Whenever our coaches speak with consulting hopefuls, we often hear concerns about work-life fit: “How many hours will I work? Will I really travel 48 weeks per year? Will I ever have time to exercise? How can I maintain a relationship with my significant other? Will I ever have time to hang-out with friends?”
Believe me, I felt the same way when I was interviewing to become a consultant. Unfortunately, no one ever painted a clear picture for me of what the life is really like. To help you avoid this stressful situation, the next few paragraphs provide straight-talk, no-nonsense commentary on work-life fit in the demanding career that is management consulting.
Work-life fit comes down to two main factors: flexibility and predictability. These factors apply to any career, be it consulting or be it basket-weaving. If your schedule is flexible, you can work where you want, when you want. If your hours are predictable, you can better plan your personal life around work. So the question is, how flexible and predictable is consulting?
The answer will vary based on firm, project, and leadership. To some consultants, “flexibility” may mean the ability to leave the client site by 5pm for a yoga class and resume work after dinner. To others, it may mean the ability to dictate their travel schedule.
In terms of “predictability”, some may want to know that they will work 40 hours per week, no more and no less. Others may not care about workload as long as they can coach their daughter’s basketball team every Thursday evening.
As you navigate consulting recruiting this fall, consider asking the below questions to probe firms on their approach to work-life fit:
- Firm: What type of staffing model does the firm use: local deployment or global deployment? Is travel flexible (e.g. one week on, one week off), or does it follow a set schedule, such as four workdays on the client site? Does the firm focus on work-life fit at a national initiative level, or is it dictated by individual managers?
- Project: What types of services does the firm provide? Are projects typically high-burn or long-term? Is there a high degree of variation project-to-project? Note that pure-strategy engagements tend to be fast-paced, which may provide less work-life balance than other types of projects. The upside is that you’ll always be on a new learning curve!
- Leadership: What are the norms of acceptable behavior as set by project leadership? Is it OK to leave early once a week to have dinner with friends or exercise? Are there team rules for when emails should be sent (e.g. never after 11pm)? Do managers let the team leave the client site when the work is complete, or do they make the team stay late to impress the client? This last point is particularly important, as “client optics” often inhibit work-life balance. Hopefully, firm and project leadership at your target firm will discourage this kind of behavior.

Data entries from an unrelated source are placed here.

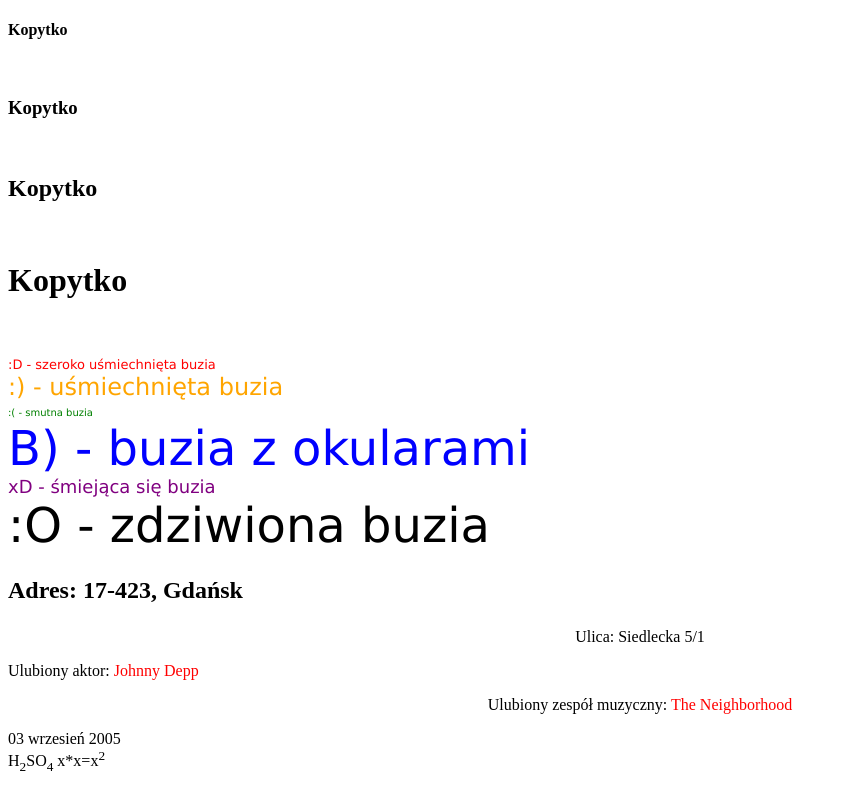
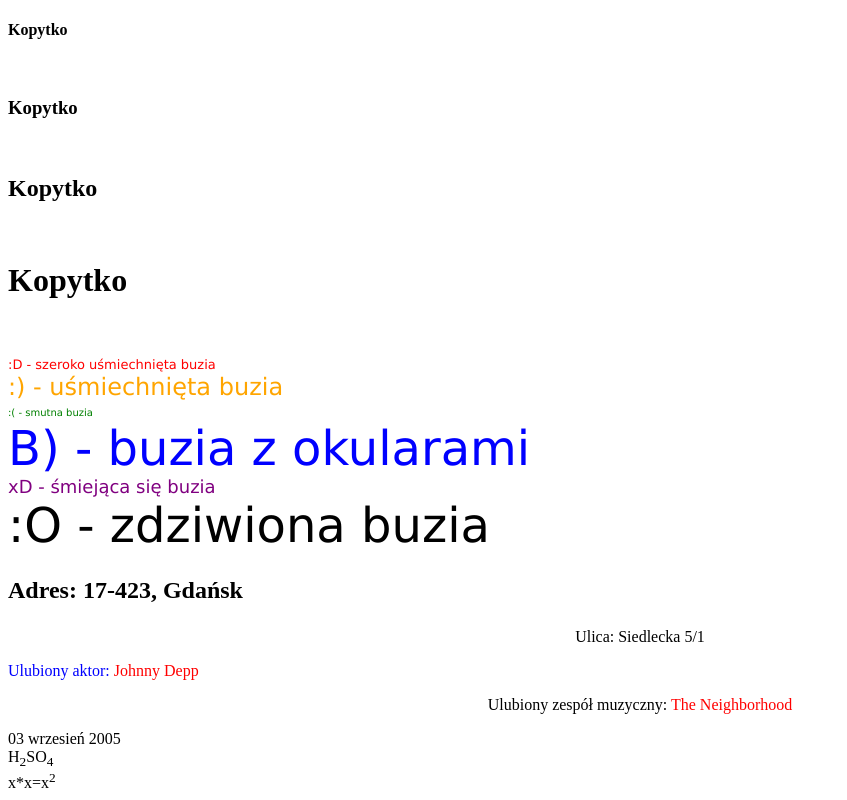
Before and after one commit to ObliviousCow/mikolaj.github.io, a plain HTML site: page index.html in a window 1280 px wide. Shown: the part 704-1504 px from the top of the page, without its empty margins (0-847 px from the left). Drawn offline with Linux system fonts and the light colour scheme.

Commit message:
Update index.html

```diff
--- a/index.html
+++ b/index.html
@@ -29,10 +29,10 @@
 
 	<H2><p align="left"> Adres: 17-423, Gdańsk <br> </p> </H2>
 	<p align="center">Ulica: Siedlecka 5/1 <br> </p>
-	Ulubiony aktor: <font color = "red">Johnny Depp </font><br>
+	<font color="blue">Ulubiony aktor: </font><font color = "red">Johnny Depp </font><br>
 	<p align="center">Ulubiony zespół muzyczny: <font color = "red"> The Neighborhood </font> <br> </p>
 	03 wrzesień 2005 <br>
 
-	H<sub>2</sub>SO<sub>4</sub>
-	x*x=x<sup>2</sup>
+	H<sub>2</sub>SO<sub>4</sub> <br>
+	x*x=x<sup>2</sup> <br>
 </body>
```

In answering these questions, you will find that consulting is not a nine-to-five job. Expect an average of 50-60 hours per week, sometimes more. Granted, it’s not investment banking or medical residency, but you will work hard (often nights and weekends). However, you will work hard in any career that is simultaneously demanding and rewarding. Moreover, many top consulting firms actively support work-life fit by promoting flexibility and predictability. In fact, some firms even have adopted performance evaluation measures on such factors for senior leaders, who ultimately set and enforce the culture around work-life fit.
With that, I’d like to answer some of the more specific questions I’ve received about relationships, exercise, and loved ones:
- Relationships & Dating: Yes, as a consultant you can maintain a lasting relationship with your significant other, as long as he or she understands the demands of your job. Aim to make the most of your time together. The key is communication. If you’re single but searching, finding a relationship can be challenging but not impossible. Consultants love dating apps. When you meet someone, make plans further in advance, and set expectations on your availability during the week.
- Exercise: If exercise is important to you, make it a priority. That might mean waking-up early (I had a senior manager who did cross-fit every morning at 5:30 am) or skipping a team dinner to hit the gym (I managed to exercise at my favorite group fitness classes 3-4 times per week).
- Friends & Family: While you might miss the occasional happy hour with your friends from home, the truth is that most people are busy during the week whether they travel or not. From my experience, consulting actually allowed me to stay in touch with more friends and family than otherwise possible because I could easily visit them using my airline miles and hotel points. It’s a give and take.
For more insights on the consulting lifestyle, continue reading our blog. For case prep, behavioral interview practice, and resume review, sign-up for a session with our Consulting Interview Coaches today!